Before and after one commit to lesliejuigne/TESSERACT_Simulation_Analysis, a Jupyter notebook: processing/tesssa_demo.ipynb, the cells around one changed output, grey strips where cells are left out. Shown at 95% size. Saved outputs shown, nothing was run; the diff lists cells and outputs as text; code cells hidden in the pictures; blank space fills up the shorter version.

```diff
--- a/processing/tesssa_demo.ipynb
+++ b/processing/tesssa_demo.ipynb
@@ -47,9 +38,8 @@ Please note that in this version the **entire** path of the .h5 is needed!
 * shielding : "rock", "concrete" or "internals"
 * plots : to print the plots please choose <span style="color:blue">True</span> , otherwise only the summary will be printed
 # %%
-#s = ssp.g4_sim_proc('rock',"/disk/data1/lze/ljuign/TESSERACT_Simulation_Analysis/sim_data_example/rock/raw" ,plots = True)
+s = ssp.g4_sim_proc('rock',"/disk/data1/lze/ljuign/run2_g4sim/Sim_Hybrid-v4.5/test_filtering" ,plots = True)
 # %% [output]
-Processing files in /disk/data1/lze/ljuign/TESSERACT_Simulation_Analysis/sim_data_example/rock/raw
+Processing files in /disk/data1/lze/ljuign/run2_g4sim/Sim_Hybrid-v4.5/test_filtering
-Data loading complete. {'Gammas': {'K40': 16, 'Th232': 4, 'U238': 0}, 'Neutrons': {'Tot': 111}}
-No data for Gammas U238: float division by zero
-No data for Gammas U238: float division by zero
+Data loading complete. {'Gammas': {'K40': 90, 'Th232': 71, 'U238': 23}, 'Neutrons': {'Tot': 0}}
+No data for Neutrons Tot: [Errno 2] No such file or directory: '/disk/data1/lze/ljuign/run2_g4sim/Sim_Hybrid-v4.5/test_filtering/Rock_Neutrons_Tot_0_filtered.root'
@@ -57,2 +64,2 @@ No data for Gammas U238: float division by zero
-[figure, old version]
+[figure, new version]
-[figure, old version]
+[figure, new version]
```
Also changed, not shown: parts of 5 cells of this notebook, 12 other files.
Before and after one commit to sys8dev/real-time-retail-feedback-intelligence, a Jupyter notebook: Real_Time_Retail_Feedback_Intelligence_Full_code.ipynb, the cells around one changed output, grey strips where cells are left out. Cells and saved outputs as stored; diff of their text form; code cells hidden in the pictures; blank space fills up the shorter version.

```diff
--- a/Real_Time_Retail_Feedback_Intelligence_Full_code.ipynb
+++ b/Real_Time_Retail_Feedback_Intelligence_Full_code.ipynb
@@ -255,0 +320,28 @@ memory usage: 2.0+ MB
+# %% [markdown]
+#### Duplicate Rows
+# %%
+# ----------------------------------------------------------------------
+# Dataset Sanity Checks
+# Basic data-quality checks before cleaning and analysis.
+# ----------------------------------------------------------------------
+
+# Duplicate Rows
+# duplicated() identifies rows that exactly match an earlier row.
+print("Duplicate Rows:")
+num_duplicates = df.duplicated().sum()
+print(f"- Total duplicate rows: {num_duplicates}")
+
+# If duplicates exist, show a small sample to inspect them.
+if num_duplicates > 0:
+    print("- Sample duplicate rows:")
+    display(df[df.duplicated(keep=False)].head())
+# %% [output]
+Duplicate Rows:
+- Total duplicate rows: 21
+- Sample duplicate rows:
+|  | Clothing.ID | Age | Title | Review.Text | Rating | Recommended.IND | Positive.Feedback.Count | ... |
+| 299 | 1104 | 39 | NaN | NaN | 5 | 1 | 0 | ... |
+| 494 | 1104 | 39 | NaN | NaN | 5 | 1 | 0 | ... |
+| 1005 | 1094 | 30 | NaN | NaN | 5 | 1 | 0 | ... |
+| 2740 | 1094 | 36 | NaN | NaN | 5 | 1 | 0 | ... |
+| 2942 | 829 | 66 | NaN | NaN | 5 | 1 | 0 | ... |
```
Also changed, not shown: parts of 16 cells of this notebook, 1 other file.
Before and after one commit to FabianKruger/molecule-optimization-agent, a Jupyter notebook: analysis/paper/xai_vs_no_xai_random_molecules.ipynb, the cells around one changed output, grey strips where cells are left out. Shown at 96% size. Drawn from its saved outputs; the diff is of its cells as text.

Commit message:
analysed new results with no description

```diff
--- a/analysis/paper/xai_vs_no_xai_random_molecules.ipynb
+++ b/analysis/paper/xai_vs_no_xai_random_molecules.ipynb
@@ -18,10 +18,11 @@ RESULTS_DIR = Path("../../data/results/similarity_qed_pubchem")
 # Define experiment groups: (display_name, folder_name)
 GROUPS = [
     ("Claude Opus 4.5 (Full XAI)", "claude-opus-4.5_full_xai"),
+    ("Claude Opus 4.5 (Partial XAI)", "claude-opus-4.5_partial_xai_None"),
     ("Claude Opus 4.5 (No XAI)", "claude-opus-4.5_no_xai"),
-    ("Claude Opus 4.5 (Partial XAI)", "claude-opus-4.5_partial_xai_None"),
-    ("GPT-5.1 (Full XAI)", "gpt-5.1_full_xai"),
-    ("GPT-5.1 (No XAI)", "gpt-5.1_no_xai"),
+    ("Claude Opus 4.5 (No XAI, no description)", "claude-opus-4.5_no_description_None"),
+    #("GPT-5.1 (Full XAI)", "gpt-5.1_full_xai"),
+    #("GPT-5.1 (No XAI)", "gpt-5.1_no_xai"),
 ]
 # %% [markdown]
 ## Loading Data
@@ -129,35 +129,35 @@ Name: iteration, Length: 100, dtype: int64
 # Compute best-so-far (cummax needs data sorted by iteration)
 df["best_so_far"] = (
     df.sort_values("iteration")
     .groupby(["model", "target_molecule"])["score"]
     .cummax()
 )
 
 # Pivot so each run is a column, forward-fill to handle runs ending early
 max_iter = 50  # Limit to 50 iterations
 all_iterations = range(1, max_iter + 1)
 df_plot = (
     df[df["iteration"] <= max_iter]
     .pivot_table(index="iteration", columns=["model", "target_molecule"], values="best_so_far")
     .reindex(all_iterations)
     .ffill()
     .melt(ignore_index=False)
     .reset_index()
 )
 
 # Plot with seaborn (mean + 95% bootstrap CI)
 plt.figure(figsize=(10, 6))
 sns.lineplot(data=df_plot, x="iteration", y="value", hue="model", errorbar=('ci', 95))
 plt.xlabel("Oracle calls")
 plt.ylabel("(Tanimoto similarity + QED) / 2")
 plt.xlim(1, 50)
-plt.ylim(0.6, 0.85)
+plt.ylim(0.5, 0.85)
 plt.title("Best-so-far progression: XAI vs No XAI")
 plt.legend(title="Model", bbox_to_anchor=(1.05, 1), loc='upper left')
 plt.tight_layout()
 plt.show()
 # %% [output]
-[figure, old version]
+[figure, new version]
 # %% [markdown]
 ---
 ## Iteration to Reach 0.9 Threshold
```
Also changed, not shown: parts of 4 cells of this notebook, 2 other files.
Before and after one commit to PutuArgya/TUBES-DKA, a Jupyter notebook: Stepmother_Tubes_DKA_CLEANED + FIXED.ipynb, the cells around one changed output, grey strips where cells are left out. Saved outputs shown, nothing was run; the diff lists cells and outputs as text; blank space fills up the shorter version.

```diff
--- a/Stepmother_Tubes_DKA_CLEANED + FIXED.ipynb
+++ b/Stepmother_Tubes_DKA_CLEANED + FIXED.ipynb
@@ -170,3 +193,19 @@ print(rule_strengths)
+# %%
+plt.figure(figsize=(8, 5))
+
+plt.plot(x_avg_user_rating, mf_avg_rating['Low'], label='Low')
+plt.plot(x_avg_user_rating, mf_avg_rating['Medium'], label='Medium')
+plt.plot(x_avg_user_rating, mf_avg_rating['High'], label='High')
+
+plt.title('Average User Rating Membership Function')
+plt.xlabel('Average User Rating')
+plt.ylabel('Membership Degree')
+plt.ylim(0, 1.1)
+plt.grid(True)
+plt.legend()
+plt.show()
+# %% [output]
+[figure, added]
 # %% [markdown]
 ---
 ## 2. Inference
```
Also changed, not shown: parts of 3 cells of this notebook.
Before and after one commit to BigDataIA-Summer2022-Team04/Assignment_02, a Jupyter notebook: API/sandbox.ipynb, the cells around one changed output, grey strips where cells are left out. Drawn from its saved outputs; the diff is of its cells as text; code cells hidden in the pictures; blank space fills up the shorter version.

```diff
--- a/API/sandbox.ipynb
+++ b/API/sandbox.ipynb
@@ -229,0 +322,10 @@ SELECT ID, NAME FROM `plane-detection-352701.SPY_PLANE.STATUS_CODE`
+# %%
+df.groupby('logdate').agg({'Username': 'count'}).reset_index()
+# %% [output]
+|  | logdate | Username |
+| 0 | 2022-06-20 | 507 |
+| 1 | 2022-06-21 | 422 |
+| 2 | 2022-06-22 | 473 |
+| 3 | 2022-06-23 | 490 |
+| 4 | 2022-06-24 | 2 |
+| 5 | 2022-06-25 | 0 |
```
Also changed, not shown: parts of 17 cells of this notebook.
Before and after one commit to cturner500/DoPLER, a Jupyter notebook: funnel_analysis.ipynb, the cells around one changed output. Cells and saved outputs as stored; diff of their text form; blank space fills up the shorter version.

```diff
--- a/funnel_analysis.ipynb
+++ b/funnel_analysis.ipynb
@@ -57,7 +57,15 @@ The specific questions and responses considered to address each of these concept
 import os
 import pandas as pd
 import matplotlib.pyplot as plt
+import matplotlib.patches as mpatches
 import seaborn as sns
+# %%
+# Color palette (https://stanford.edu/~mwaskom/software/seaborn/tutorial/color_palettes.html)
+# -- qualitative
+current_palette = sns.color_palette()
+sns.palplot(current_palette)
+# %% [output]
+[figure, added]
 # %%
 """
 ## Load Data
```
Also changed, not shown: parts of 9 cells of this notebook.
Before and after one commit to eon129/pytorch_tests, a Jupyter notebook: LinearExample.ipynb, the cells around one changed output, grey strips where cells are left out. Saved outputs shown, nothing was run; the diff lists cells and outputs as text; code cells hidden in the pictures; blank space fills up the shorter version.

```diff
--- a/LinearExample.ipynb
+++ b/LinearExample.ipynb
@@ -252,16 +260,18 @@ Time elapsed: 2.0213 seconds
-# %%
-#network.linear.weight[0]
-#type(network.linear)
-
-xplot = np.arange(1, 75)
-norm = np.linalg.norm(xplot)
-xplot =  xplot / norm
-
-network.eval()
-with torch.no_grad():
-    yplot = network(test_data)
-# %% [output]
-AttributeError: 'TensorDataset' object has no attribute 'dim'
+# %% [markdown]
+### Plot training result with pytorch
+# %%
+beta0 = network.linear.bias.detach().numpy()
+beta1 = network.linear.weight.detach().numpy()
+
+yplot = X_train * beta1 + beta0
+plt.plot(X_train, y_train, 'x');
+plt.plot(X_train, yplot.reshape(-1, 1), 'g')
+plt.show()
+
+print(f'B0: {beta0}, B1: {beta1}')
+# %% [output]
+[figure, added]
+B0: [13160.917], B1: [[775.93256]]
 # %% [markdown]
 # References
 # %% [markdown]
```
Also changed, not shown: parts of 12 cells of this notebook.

▶ [Exercise goal]: Please work out how many lines of the records contain "this" and give only that number.

▶ [Problem solution]: 8